Attorney General Edwin Meese III took a large step toward installing his own conservative team yesterday as President Reagan announced he would nominate three people to key Justice Department positions.

Charles J. Cooper, a deputy assistant attorney general in the Civil Rights Division, will be nominated as assistant attorney general in charge of the Office of Legal Counsel. Cooper, 33, a graduate of the University of Alabama law school, is a former law clerk to Supreme Court Justice William H. Rehnquist.

Acting Solicitor General Charles Fried, who has been filing the administration's Supreme Court briefs since Rex E. Lee resigned last spring, will be nominated to be solicitor general. Fried, 50, is a longtime Harvard Law School professor who previously served as a special assistant to the attorney general.

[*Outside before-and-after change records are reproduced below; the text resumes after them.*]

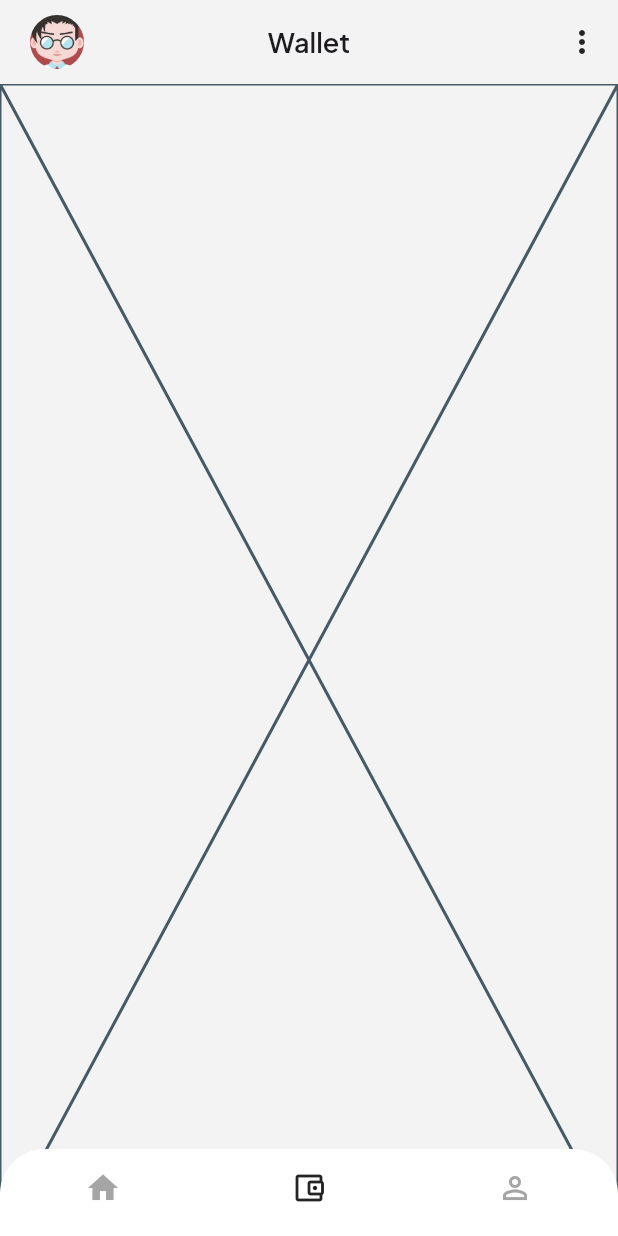
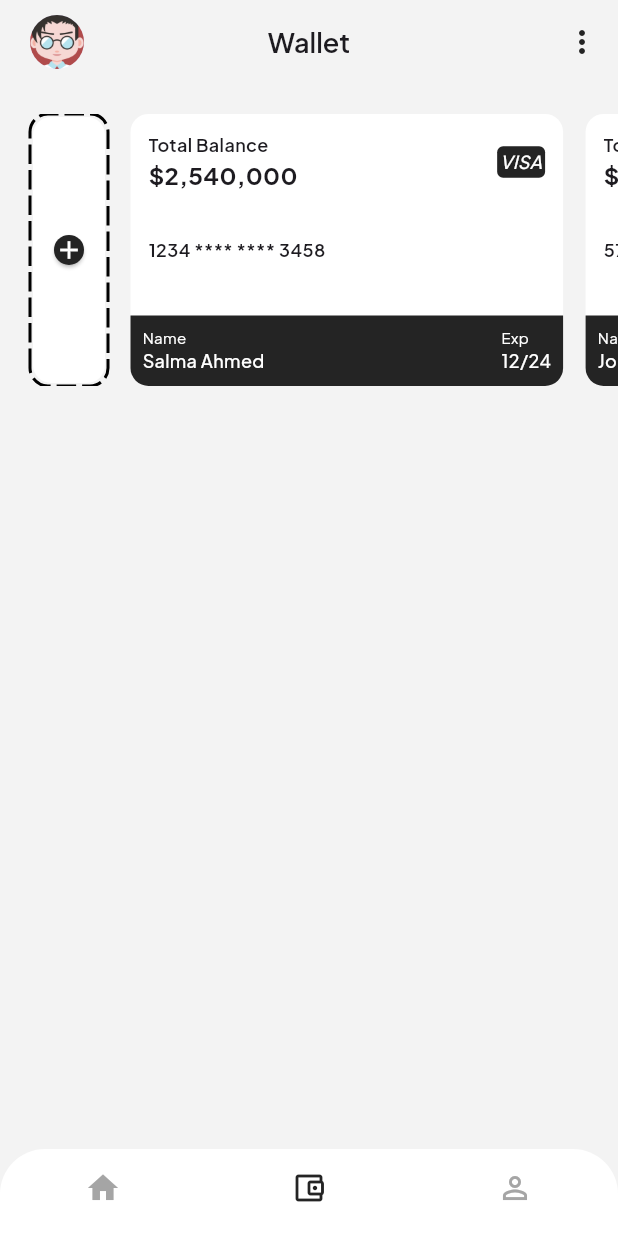
Before and after one commit to salma234-del/pay_task, a Flutter app: the screen it shows after launch, item 2 of the bottom bar chosen, on a phone screen of 412 x 824 dp. Run offline on Flutter 3.47's test engine with Material 3 defaults, Android fonts, the phone set to English and light mode, and no system bars; drawn by our look-alikes of dotted_border; our stand-ins replace bloc, flutter_bloc; statements that could not run were skipped.

Commit message:
Add visa cards to wallet view

```diff
--- a/lib/Core/utils/app_lists.dart
+++ b/lib/Core/utils/app_lists.dart
@@ -2,6 +2,7 @@ import 'package:flutter/material.dart';
 import 'package:payment_task/Core/utils/app_assets.dart';
 import 'package:payment_task/Core/utils/app_colors.dart';
 import 'package:payment_task/Features/home/data/models/earning_model.dart';
+import 'package:payment_task/Features/wallet/data/models/visa_model.dart';
 import 'package:payment_task/models/transaction_model.dart';
 
 abstract class AppLists {
@@ -60,4 +61,20 @@ abstract class AppLists {
       image: AppAssets.transaction2,
     ),
   ];
+
+  // This list will come from the database
+  static List<VisaModel> visaCards = [
+    VisaModel(
+      cardNumber: '1234 **** **** 3458',
+      cardHolder: 'Salma Ahmed',
+      expiryDate: '12/24',
+      amount: 2540000,
+    ),
+    VisaModel(
+      cardNumber: '5789 **** **** 1234',
+      cardHolder: 'John Doe',
+      expiryDate: '5/25',
+      amount: 540000,
+    ),
+  ];
 }
--- a/lib/Core/utils/app_sizes.dart
+++ b/lib/Core/utils/app_sizes.dart
@@ -9,5 +9,5 @@ abstract class AppSizes {
       MediaQuery.of(context).size.width;
 
   static const double defaultHorizontalPadding = 20;
-  static const homeCardsBorderRadius = 12.0;
+  static const double homeCardsBorderRadius = 12.0;
 }
--- a/lib/Core/utils/app_strings.dart
+++ b/lib/Core/utils/app_strings.dart
@@ -10,4 +10,7 @@ abstract class AppStrings {
   static const String today = 'Today';
   static const String earnings = 'Earnings';
   static const String wallet = 'Wallet';
+  static const String visa = 'VISA';
+  static const String name = 'Name';
+  static const String exp = 'Exp';
 }
--- a/lib/Core/utils/app_styles.dart
+++ b/lib/Core/utils/app_styles.dart
@@ -6,6 +6,11 @@ abstract class AppStyles {
     fontSize: 12,
     fontWeight: FontWeight.w500,
     color: AppColors.grey,
+  );
+
+  static const TextStyle styleSemiBold12 = TextStyle(
+    fontSize: 12,
+    fontWeight: FontWeight.w600,
   );
 
   static const TextStyle styleMedium18 = TextStyle(
@@ -41,4 +46,16 @@ abstract class AppStyles {
     fontSize: 16,
     fontWeight: FontWeight.bold,
   );
+
+  static const TextStyle styleRegular10 = TextStyle(
+    fontSize: 10,
+    fontWeight: FontWeight.w400,
+    color: AppColors.white,
+  );
+
+  // static const TextStyle styleMedium12 = TextStyle(
+  //   fontSize: 12,
+  //   fontWeight: FontWeight.w400,
+  //   color: AppColors.white,
+  // );
 }
--- /dev/null
+++ b/lib/Features/wallet/data/models/visa_model.dart
@@ -0,0 +1,30 @@
+class VisaModel {
+  final String cardNumber;
+  final String cardHolder;
+  final String expiryDate;
+  final int amount;
+
+  VisaModel({
+    required this.cardNumber,
+    required this.cardHolder,
+    required this.expiryDate,
+    required this.amount,
+  });
+
+  factory VisaModel.fromJson(Map<String, dynamic> json) {
+    return VisaModel(
+        cardNumber: json['cardNumber'],
+        cardHolder: json['cardHolder'],
+        expiryDate: json['expiryDate'],
+        amount: json['amount']);
+  }
+
+  Map<String, dynamic> toJson() {
+    return {
+      'cardNumber': cardNumber,
+      'cardHolder': cardHolder,
+      'expiryDate': expiryDate,
+      'amount': amount,
+    };
+  }
+}
--- /dev/null
+++ b/lib/Features/wallet/presentation/views/widgets/add_visa_button.dart
@@ -0,0 +1,46 @@
+import 'package:dotted_border/dotted_border.dart';
+import 'package:flutter/material.dart';
+import 'package:payment_task/Core/utils/app_colors.dart';
+import 'package:payment_task/Core/utils/app_sizes.dart';
+
+class AddVisaButton extends StatelessWidget {
+  const AddVisaButton({super.key});
+
+  @override
+  Widget build(BuildContext context) {
+    return Padding(
+      padding: const EdgeInsetsDirectional.only(
+        start: AppSizes.defaultHorizontalPadding,
+      ),
+      child: DottedBorder(
+        borderType: BorderType.RRect,
+        dashPattern: const [13, 4],
+        strokeWidth: 2,
+        radius: const Radius.circular(12),
+        child: Container(
+          height: AppSizes.screenHeight(context) * 0.22,
+          decoration: const BoxDecoration(
+            borderRadius: BorderRadius.all(
+              Radius.circular(12),
+            ),
+            color: AppColors.white,
+          ),
+          child: ElevatedButton(
+            style: ElevatedButton.styleFrom(
+              shape: const CircleBorder(),
+              backgroundColor: AppColors.primary,
+              minimumSize: Size.zero,
+              padding: const EdgeInsets.all(0),
+            ),
+            onPressed: () {},
+            child: const Icon(
+              Icons.add,
+              color: AppColors.white,
+              size: 20,
+            ),
+          ),
+        ),
+      ),
+    );
+  }
+}
--- /dev/null
+++ b/lib/Features/wallet/presentation/views/widgets/visa_card.dart
@@ -0,0 +1,136 @@
+import 'package:flutter/material.dart';
+import 'package:payment_task/Core/helper_functions/format_number.dart';
+import 'package:payment_task/Core/utils/app_colors.dart';
+import 'package:payment_task/Core/utils/app_sizes.dart';
+import 'package:payment_task/Core/utils/app_strings.dart';
+import 'package:payment_task/Core/utils/app_styles.dart';
+import 'package:payment_task/Features/wallet/data/models/visa_model.dart';
+
+class VisaCard extends StatelessWidget {
+  const VisaCard({
+    required this.visa,
+    super.key,
+  });
+
+  final VisaModel visa;
+
+  @override
+  Widget build(BuildContext context) {
+    return Container(
+      height: AppSizes.screenHeight(context) * 0.22,
+      width: AppSizes.screenWidth(context) * 0.7,
+      margin: const EdgeInsetsDirectional.only(
+        start: 15,
+      ),
+      decoration: const BoxDecoration(
+        color: AppColors.white,
+        borderRadius: BorderRadius.all(
+          Radius.circular(AppSizes.homeCardsBorderRadius),
+        ),
+      ),
+      child: Column(
+        mainAxisAlignment: MainAxisAlignment.spaceBetween,
+        children: [
+          Padding(
+            padding: const EdgeInsets.all(12),
+            child: Column(
+              crossAxisAlignment: CrossAxisAlignment.start,
+              children: [
+                Row(
+                  mainAxisAlignment: MainAxisAlignment.spaceBetween,
+                  children: [
+                    Flexible(
+                      child: Column(
+                        crossAxisAlignment: CrossAxisAlignment.start,
+                        children: [
+                          const Text(
+                            AppStrings.totalBalance,
+                            style: AppStyles.styleSemiBold12,
+                          ),
+                          Text(
+                            '\$${formatNumberWithCommas(visa.amount).toString()}',
+                            style: AppStyles.styleBold16,
+                            maxLines: 1,
+                            overflow: TextOverflow.ellipsis,
+                          )
+                        ],
+                      ),
+                    ),
+                    Container(
+                      decoration: const BoxDecoration(
+                        color: AppColors.primary,
+                        borderRadius: BorderRadius.all(
+                          Radius.circular(4),
+                        ),
+                      ),
+                      padding: const EdgeInsets.all(2),
+                      child: Text(
+                        AppStrings.visa,
+                        style: AppStyles.styleMedium12.copyWith(
+                          color: AppColors.white,
+                          fontStyle: FontStyle.italic,
+                        ),
+                      ),
+                    ),
+                  ],
+                ),
+                const SizedBox(height: 30),
+                Text(
+                  visa.cardNumber,
+                  style: AppStyles.styleSemiBold12,
+                ),
+              ],
+            ),
+          ),
+          Container(
+            decoration: const BoxDecoration(
+              color: AppColors.primary,
+              borderRadius: BorderRadius.only(
+                bottomLeft: Radius.circular(AppSizes.homeCardsBorderRadius),
+                bottomRight: Radius.circular(AppSizes.homeCardsBorderRadius),
+              ),
+            ),
+            padding: const EdgeInsets.all(8),
+            child: Row(
+              mainAxisAlignment: MainAxisAlignment.spaceBetween,
+              children: [
+                Column(
+                  crossAxisAlignment: CrossAxisAlignment.start,
+                  children: [
+                    const Text(
+                      AppStrings.name,
+                      style: AppStyles.styleRegular10,
+                    ),
+                    Text(
+                      visa.cardHolder,
+                      style: AppStyles.styleMedium12.copyWith(
+                        color: AppColors.white,
+                      ),
+                      maxLines: 1,
+                      overflow: TextOverflow.ellipsis,
+                    ),
+                  ],
+                ),
+                Column(
+                  crossAxisAlignment: CrossAxisAlignment.start,
+                  children: [
+                    const Text(
+                      AppStrings.exp,
+                      style: AppStyles.styleRegular10,
+                    ),
+                    Text(
+                      visa.expiryDate,
+                      style: AppStyles.styleMedium12.copyWith(
+                        color: AppColors.white,
+                      ),
+                    ),
+                  ],
+                ),
+              ],
+            ),
+          ),
+        ],
+      ),
+    );
+  }
+}
--- /dev/null
+++ b/lib/Features/wallet/presentation/views/widgets/visa_list_view.dart
@@ -0,0 +1,31 @@
+import 'package:flutter/material.dart';
+import 'package:payment_task/Core/utils/app_lists.dart';
+import 'package:payment_task/Core/utils/app_sizes.dart';
+import 'package:payment_task/Features/wallet/presentation/views/widgets/add_visa_button.dart';
+import 'package:payment_task/Features/wallet/presentation/views/widgets/visa_card.dart';
+
+class VisaListView extends StatelessWidget {
+  const VisaListView({
+    super.key,
+  });
+
+  @override
+  Widget build(BuildContext context) {
+    return SizedBox(
+      height: AppSizes.screenHeight(context) * 0.22,
+      child: ListView.builder(
+        scrollDirection: Axis.horizontal,
+        itemCount: AppLists.visaCards.length + 1,
+        itemBuilder: (context, index) {
+          if (index == 0) {
+            return const AddVisaButton();
+          } else {
+            return VisaCard(
+              visa: AppLists.visaCards[index - 1],
+            );
+          }
+        },
+      ),
+    );
+  }
+}
--- a/lib/Features/wallet/presentation/views/widgets/wallet_view_body.dart
+++ b/lib/Features/wallet/presentation/views/widgets/wallet_view_body.dart
@@ -1,10 +1,16 @@
 import 'package:flutter/material.dart';
+import 'package:payment_task/Features/wallet/presentation/views/widgets/visa_list_view.dart';
 
 class WalletViewBody extends StatelessWidget {
   const WalletViewBody({super.key});
 
   @override
   Widget build(BuildContext context) {
-    return const Placeholder();
+    return const Column(
+      children: [
+        SizedBox(height: 20),
+        VisaListView(),
+      ],
+    );
   }
 }
--- a/pubspec.yaml
+++ b/pubspec.yaml
@@ -37,6 +37,7 @@ dependencies:
   bloc: ^8.1.4
   flutter_bloc: ^8.1.6
   intl: ^0.19.0
+  dotted_border: ^2.1.0
 
 dev_dependencies:
   flutter_test:
```
Also changed, not shown: pubspec.lock.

Stephen J. Markman, 36, chief counsel of the Senate Judiciary subcommittee on the Constitution, headed by Orrin G. Hatch (R-Utah), will be named assistant attorney general for the Office of Legal Policy.

Cooper's nomination, to a job often described as the attorney general's lawyer, is likely to be the most controversial in the Senate. Cooper has been a key deputy to Assistant Attorney General William Bradford Reynolds and once helped defend the administration's effort to allow segregated schools to be exempt from federal taxes.

Reaction was quick among civil rights activists who helped defeat Reynolds' nomination to the department's No. 3 job. Ralph G. Neas, director of the Leadership Conference on Civil Rights, called Cooper "a right-wing ideologue who has sought to reverse the civil rights policies of every Republican and Democratic administration since Roosevelt."

William Robinson, director of the Lawyers Committee for Civil Rights Under Law, said that, "Cooper's views are virtually identical to those held by William Bradford Reynolds . . . extremely hostile to civil rights."

Fried is certain to be questioned about the friend-of-the-court brief he filed for the Justice Department in two pending Supreme Court cases, urging the court to overturn its landmark 1973 decision legalizing abortion.

Markman was tapped for the office that screens candidates for federal judgeships, after the administration decided not to nominate Christian activist Herbert E. Ellingwood, head of the Merit Systems Protection Board. In the meantime, Meese assistant Grover Rees, a former University of Texas law professor, has been spearheading the judicial selection process.